— Source data —
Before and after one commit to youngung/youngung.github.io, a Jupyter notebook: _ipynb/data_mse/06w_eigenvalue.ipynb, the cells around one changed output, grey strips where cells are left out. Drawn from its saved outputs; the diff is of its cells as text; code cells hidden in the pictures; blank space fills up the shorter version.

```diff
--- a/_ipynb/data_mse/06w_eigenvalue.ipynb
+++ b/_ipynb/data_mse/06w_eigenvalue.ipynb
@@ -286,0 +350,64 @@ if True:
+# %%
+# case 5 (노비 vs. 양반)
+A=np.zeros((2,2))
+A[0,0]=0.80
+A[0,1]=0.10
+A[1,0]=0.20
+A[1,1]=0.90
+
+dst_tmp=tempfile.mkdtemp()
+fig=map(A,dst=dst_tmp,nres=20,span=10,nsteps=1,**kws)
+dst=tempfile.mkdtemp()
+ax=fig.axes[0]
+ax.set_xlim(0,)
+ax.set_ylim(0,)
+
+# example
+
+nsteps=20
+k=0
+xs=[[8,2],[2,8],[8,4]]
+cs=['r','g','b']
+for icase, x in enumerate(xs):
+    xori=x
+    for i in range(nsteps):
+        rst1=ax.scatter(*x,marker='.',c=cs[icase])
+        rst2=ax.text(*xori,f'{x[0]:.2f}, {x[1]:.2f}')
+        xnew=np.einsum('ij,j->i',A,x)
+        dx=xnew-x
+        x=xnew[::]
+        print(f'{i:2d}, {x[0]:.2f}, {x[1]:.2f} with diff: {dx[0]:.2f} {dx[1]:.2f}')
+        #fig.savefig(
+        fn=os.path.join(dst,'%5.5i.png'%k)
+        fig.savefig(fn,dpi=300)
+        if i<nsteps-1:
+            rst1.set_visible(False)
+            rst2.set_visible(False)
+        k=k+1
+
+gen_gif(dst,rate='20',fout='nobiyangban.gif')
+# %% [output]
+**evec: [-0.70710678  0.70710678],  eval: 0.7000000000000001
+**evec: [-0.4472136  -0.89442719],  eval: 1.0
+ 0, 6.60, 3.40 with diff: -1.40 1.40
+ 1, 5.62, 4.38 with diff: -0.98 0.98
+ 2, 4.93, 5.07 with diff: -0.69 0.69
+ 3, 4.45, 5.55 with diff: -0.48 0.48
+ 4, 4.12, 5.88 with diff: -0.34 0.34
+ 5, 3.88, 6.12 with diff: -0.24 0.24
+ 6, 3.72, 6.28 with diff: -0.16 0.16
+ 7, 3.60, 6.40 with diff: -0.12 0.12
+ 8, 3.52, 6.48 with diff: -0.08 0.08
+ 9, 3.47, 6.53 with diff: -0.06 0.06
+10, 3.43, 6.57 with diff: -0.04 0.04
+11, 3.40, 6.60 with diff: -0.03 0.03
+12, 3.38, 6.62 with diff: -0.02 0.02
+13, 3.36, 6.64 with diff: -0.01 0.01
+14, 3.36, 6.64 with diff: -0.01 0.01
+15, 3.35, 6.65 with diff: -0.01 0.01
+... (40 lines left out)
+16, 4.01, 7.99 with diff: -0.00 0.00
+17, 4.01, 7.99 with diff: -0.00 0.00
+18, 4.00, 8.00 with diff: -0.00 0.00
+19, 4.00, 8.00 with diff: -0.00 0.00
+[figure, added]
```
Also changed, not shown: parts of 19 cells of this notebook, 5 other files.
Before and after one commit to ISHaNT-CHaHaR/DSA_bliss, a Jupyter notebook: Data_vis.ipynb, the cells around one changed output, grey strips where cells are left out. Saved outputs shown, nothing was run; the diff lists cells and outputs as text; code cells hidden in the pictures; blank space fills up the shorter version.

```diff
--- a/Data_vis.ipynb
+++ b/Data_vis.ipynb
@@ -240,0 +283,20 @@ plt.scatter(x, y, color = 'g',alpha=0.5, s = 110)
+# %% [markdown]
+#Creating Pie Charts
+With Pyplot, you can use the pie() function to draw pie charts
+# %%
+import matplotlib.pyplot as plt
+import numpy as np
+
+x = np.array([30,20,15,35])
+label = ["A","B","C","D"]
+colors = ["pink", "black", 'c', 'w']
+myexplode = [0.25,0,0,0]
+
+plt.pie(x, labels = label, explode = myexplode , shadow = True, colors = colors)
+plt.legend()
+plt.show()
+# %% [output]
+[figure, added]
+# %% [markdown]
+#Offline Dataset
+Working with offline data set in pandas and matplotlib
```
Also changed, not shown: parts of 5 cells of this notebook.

— Task directions —
All of the entries must be quoted exactly; please include each one.

— Your response —
Before and after one commit to youngung/youngung.github.io, a Jupyter notebook: _ipynb/data_mse/06w_eigenvalue.ipynb, the cells around one changed output, grey strips where cells are left out. Drawn from its saved outputs; the diff is of its cells as text; code cells hidden in the pictures; blank space fills up the shorter version.

```diff
--- a/_ipynb/data_mse/06w_eigenvalue.ipynb
+++ b/_ipynb/data_mse/06w_eigenvalue.ipynb
@@ -286,0 +350,64 @@ if True:
+# %%
+# case 5 (노비 vs. 양반)
+A=np.zeros((2,2))
+A[0,0]=0.80
+A[0,1]=0.10
+A[1,0]=0.20
+A[1,1]=0.90
+
+dst_tmp=tempfile.mkdtemp()
+fig=map(A,dst=dst_tmp,nres=20,span=10,nsteps=1,**kws)
+dst=tempfile.mkdtemp()
+ax=fig.axes[0]
+ax.set_xlim(0,)
+ax.set_ylim(0,)
+
+# example
+
+nsteps=20
+k=0
+xs=[[8,2],[2,8],[8,4]]
+cs=['r','g','b']
+for icase, x in enumerate(xs):
+    xori=x
+    for i in range(nsteps):
+        rst1=ax.scatter(*x,marker='.',c=cs[icase])
+        rst2=ax.text(*xori,f'{x[0]:.2f}, {x[1]:.2f}')
+        xnew=np.einsum('ij,j->i',A,x)
+        dx=xnew-x
+        x=xnew[::]
+        print(f'{i:2d}, {x[0]:.2f}, {x[1]:.2f} with diff: {dx[0]:.2f} {dx[1]:.2f}')
+        #fig.savefig(
+        fn=os.path.join(dst,'%5.5i.png'%k)
+        fig.savefig(fn,dpi=300)
+        if i<nsteps-1:
+            rst1.set_visible(False)
+            rst2.set_visible(False)
+        k=k+1
+
+gen_gif(dst,rate='20',fout='nobiyangban.gif')
+# %% [output]
+**evec: [-0.70710678  0.70710678],  eval: 0.7000000000000001
+**evec: [-0.4472136  -0.89442719],  eval: 1.0
+ 0, 6.60, 3.40 with diff: -1.40 1.40
+ 1, 5.62, 4.38 with diff: -0.98 0.98
+ 2, 4.93, 5.07 with diff: -0.69 0.69
+ 3, 4.45, 5.55 with diff: -0.48 0.48
+ 4, 4.12, 5.88 with diff: -0.34 0.34
+ 5, 3.88, 6.12 with diff: -0.24 0.24
+ 6, 3.72, 6.28 with diff: -0.16 0.16
+ 7, 3.60, 6.40 with diff: -0.12 0.12
+ 8, 3.52, 6.48 with diff: -0.08 0.08
+ 9, 3.47, 6.53 with diff: -0.06 0.06
+10, 3.43, 6.57 with diff: -0.04 0.04
+11, 3.40, 6.60 with diff: -0.03 0.03
+12, 3.38, 6.62 with diff: -0.02 0.02
+13, 3.36, 6.64 with diff: -0.01 0.01
+14, 3.36, 6.64 with diff: -0.01 0.01
+15, 3.35, 6.65 with diff: -0.01 0.01
+... (40 lines left out)
+16, 4.01, 7.99 with diff: -0.00 0.00
+17, 4.01, 7.99 with diff: -0.00 0.00
+18, 4.00, 8.00 with diff: -0.00 0.00
+19, 4.00, 8.00 with diff: -0.00 0.00
+[figure, added]
```
Also changed, not shown: parts of 19 cells of this notebook, 5 other files.
Before and after one commit to ISHaNT-CHaHaR/DSA_bliss, a Jupyter notebook: Data_vis.ipynb, the cells around one changed output, grey strips where cells are left out. Saved outputs shown, nothing was run; the diff lists cells and outputs as text; code cells hidden in the pictures; blank space fills up the shorter version.

```diff
--- a/Data_vis.ipynb
+++ b/Data_vis.ipynb
@@ -240,0 +283,20 @@ plt.scatter(x, y, color = 'g',alpha=0.5, s = 110)
+# %% [markdown]
+#Creating Pie Charts
+With Pyplot, you can use the pie() function to draw pie charts
+# %%
+import matplotlib.pyplot as plt
+import numpy as np
+
+x = np.array([30,20,15,35])
+label = ["A","B","C","D"]
+colors = ["pink", "black", 'c', 'w']
+myexplode = [0.25,0,0,0]
+
+plt.pie(x, labels = label, explode = myexplode , shadow = True, colors = colors)
+plt.legend()
+plt.show()
+# %% [output]
+[figure, added]
+# %% [markdown]
+#Offline Dataset
+Working with offline data set in pandas and matplotlib
```
Also changed, not shown: parts of 5 cells of this notebook.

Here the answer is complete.